According to the IRS’s introduction on its Audit Techniques Guide website, Audit Techniques Guides (ATGs) are developed to help IRS examiners during audits by explaining issues and accounting methods within specific industries. ATGs are also meant to provide guidance to small business owners and tax professionals for tax planning purposes within those industries. However, each ATG contains a disclaimer that it is not “an official pronouncement of the law or position of the Service and cannot be used, cited, or relied upon as such.” This article will not explain the CE Audit Guide in depth, but rather discuss the specific updates made in November.
The Tax Court, in a case of first impression, has recently ventured into the perpetuity minefield. One Dr. Douglas Carroll and spouse Deirdre Smith, of Baltimore, Maryland, conveyed a conservation easement in 2005 over approximately 26 acres of open land in Maryland, mostly pastureland zoned for agricultural uses, to the Maryland Environmental Trust (MET) and the Land Preservation Trust (LPT). The former organization is a quasi-governmental agency, the latter a private, nongovernmental exempt organization. The protected property consisted of two parcels of unequal size; upon the smaller parcel sat the taxpayers’ two-story primary residence, and, on the larger, a small (1,000-square-foot) house where a farmhand tenant resided.
We have all been told at one point or another that we simply “can’t have it all.” But for owners of recreational or agricultural land who desire to preserve the land, pass it down to their descendants as a legacy property, and achieve substantial tax savings, “(almost) having it all” is a possibility. Enter, the conservation easement – a valuable tool that can bridge the divide between these often competing interests.
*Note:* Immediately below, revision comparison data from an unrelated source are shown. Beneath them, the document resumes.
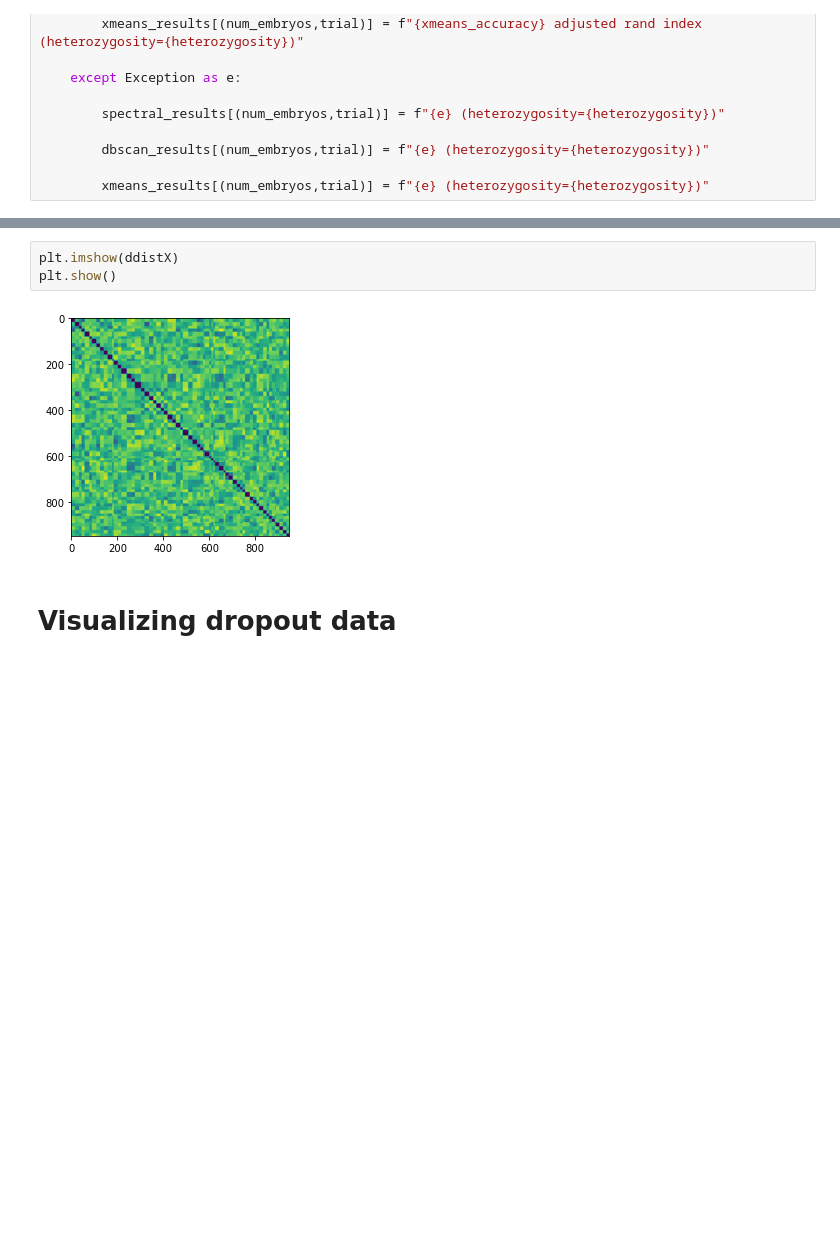
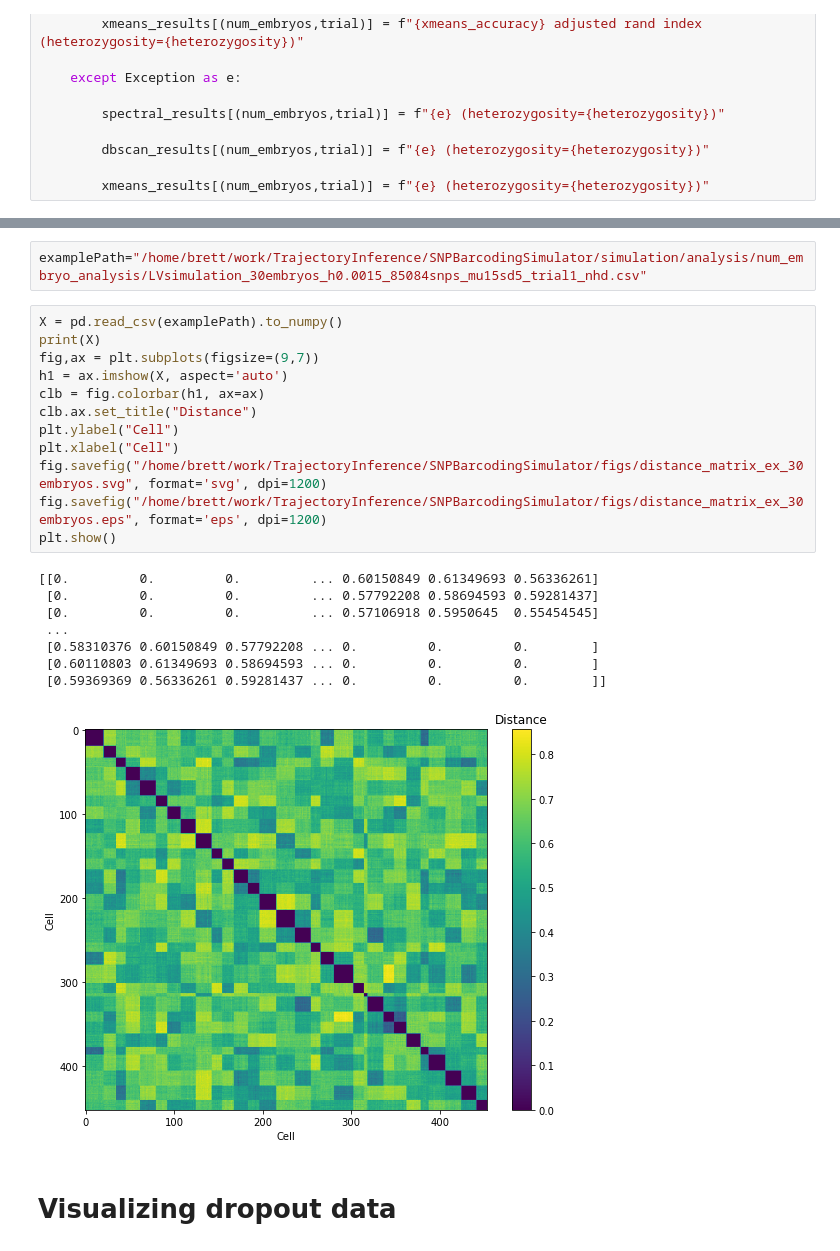
Before and after one commit to bkiyota/SNPBarcodingSimulator, a Jupyter notebook: scripts/clustering_accuracy_analysis.ipynb, the cells around one changed output, grey strips where cells are left out. Cells and saved outputs as stored; diff of their text form; blank space fills up the shorter version.

Commit message:
Added a couple more visualizations

```diff
--- a/scripts/clustering_accuracy_analysis.ipynb
+++ b/scripts/clustering_accuracy_analysis.ipynb
@@ -200,9 +206,27 @@ plt.show()
 [figure]
+# %%
+examplePath="/home/brett/work/TrajectoryInference/SNPBarcodingSimulator/simulation/analysis/num_embryo_analysis/LVsimulation_30embryos_h0.0015_85084snps_mu15sd5_trial1_nhd.csv"
 # %%
-plt.imshow(ddistX)
+X = pd.read_csv(examplePath).to_numpy()
+print(X)
+fig,ax = plt.subplots(figsize=(9,7))
+h1 = ax.imshow(X, aspect='auto')
+clb = fig.colorbar(h1, ax=ax)
+clb.ax.set_title("Distance")
+plt.ylabel("Cell")
+plt.xlabel("Cell")
+fig.savefig("/home/brett/work/TrajectoryInference/SNPBarcodingSimulator/figs/distance_matrix_ex_30embryos.svg", format='svg', dpi=1200)
+fig.savefig("/home/brett/work/TrajectoryInference/SNPBarcodingSimulator/figs/distance_matrix_ex_30embryos.eps", format='eps', dpi=1200)
 plt.show()
 # %% [output]
+[[0.         0.         0.         ... 0.60150849 0.61349693 0.56336261]
+ [0.         0.         0.         ... 0.57792208 0.58694593 0.59281437]
+ [0.         0.         0.         ... 0.57106918 0.5950645  0.55454545]
+ ...
+ [0.58310376 0.60150849 0.57792208 ... 0.         0.         0.        ]
+ [0.60110803 0.61349693 0.58694593 ... 0.         0.         0.        ]
+ [0.59369369 0.56336261 0.59281437 ... 0.         0.         0.        ]]
-[figure, old version]
+[figure, new version]
 # %% [markdown]
 # Visualizing dropout data
 # %%
```
Also changed, not shown: parts of 8 cells of this notebook.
Continue Reading Conserve Your Land, Preserve Your Estate: The Conservation Easement as a Land Use, Tax & Estate Planning Tool